§ PROBLEM DETAILS
For the word "components", return each line of the data in which it occurs.

§ DATA SHOWN

□ □ □ □ □ □ □

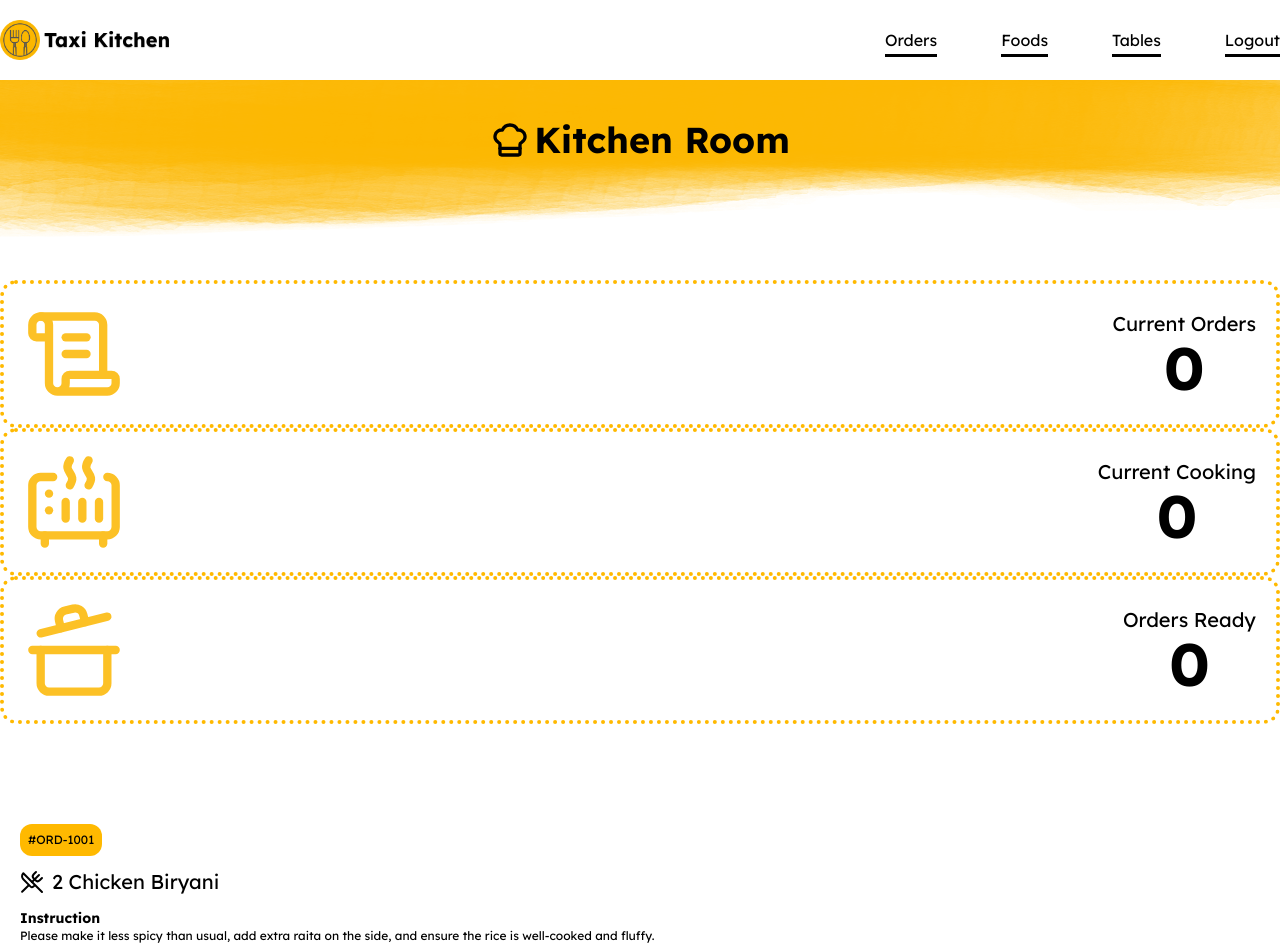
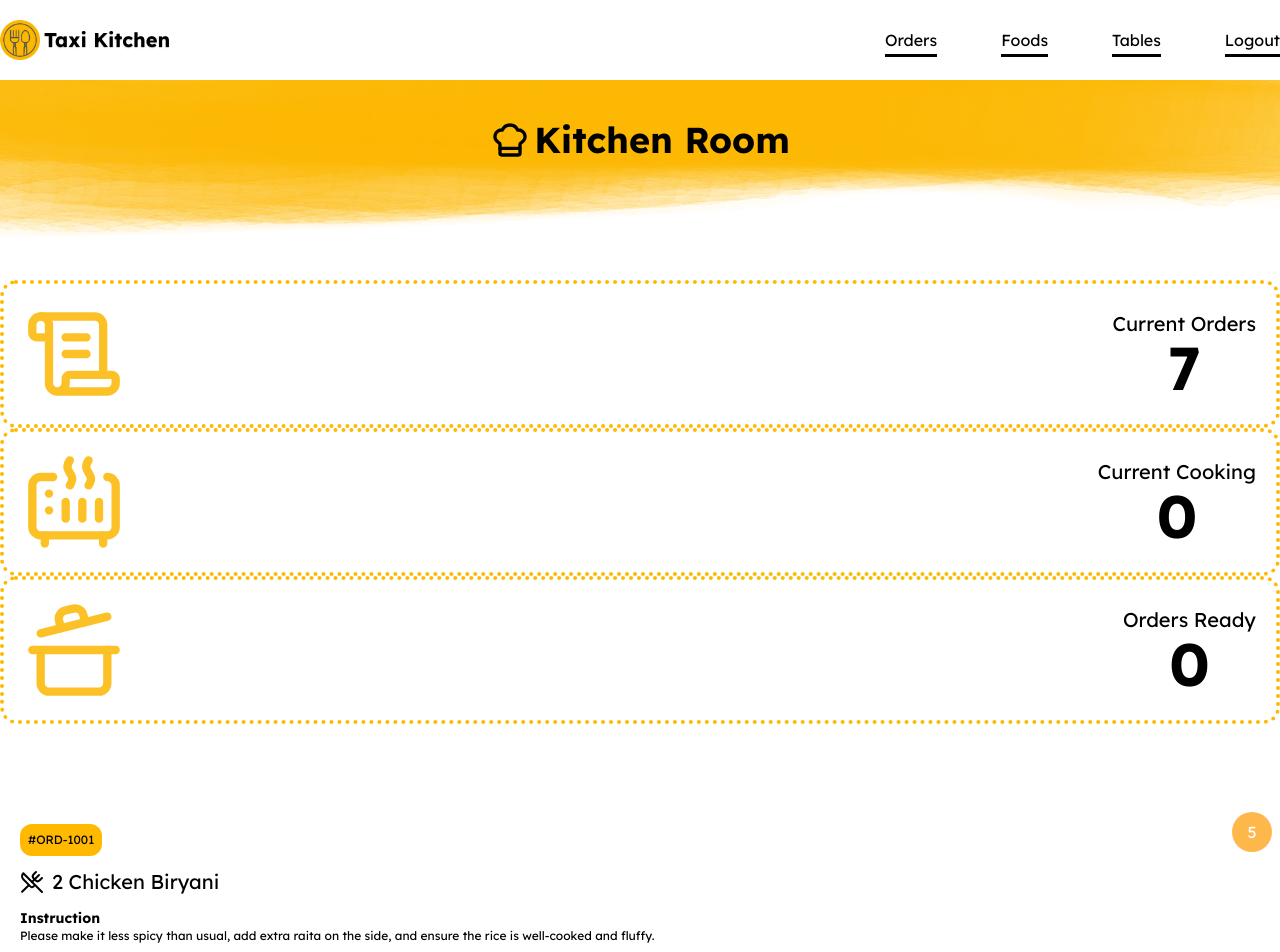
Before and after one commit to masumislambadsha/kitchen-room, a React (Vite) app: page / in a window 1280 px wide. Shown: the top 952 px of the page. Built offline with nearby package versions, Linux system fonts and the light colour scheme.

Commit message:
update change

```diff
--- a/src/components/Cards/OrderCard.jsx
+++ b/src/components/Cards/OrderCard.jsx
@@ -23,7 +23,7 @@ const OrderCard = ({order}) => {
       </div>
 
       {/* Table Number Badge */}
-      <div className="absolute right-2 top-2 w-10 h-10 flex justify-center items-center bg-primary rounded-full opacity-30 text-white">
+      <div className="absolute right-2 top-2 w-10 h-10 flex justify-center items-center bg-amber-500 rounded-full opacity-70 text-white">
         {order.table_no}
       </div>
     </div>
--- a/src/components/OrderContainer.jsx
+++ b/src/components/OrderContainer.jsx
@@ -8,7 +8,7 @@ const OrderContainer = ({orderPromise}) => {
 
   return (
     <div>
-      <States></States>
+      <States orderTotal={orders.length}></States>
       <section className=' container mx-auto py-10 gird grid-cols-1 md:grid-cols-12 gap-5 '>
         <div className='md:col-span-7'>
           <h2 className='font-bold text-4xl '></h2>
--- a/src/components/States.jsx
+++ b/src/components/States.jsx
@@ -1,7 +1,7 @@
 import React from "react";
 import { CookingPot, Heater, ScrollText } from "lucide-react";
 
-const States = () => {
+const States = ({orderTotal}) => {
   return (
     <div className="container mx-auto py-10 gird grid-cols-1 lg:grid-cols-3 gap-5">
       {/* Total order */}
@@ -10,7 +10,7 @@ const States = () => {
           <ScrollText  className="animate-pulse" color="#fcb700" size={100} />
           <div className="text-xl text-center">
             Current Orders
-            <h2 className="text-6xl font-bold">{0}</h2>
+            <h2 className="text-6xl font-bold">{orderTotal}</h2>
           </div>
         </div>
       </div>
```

□ □ □ □ □ □ □

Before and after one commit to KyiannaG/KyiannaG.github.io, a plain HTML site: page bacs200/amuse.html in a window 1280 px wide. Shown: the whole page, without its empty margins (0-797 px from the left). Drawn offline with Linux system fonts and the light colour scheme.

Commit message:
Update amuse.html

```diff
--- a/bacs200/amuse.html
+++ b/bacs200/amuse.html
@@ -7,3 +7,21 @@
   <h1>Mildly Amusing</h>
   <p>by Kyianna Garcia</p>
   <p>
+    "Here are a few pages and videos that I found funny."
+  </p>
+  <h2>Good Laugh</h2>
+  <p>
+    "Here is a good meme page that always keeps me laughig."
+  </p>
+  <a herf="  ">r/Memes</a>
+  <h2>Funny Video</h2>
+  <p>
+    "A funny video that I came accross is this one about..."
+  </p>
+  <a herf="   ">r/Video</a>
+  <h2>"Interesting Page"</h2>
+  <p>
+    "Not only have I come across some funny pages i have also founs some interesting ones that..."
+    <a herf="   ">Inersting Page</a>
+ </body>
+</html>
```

□ □ □ □ □ □ □

§ WRITTEN REPLY
--- a/src/components/Cards/OrderCard.jsx
+++ b/src/components/Cards/OrderCard.jsx
--- a/src/components/OrderContainer.jsx
+++ b/src/components/OrderContainer.jsx
--- a/src/components/States.jsx
+++ b/src/components/States.jsx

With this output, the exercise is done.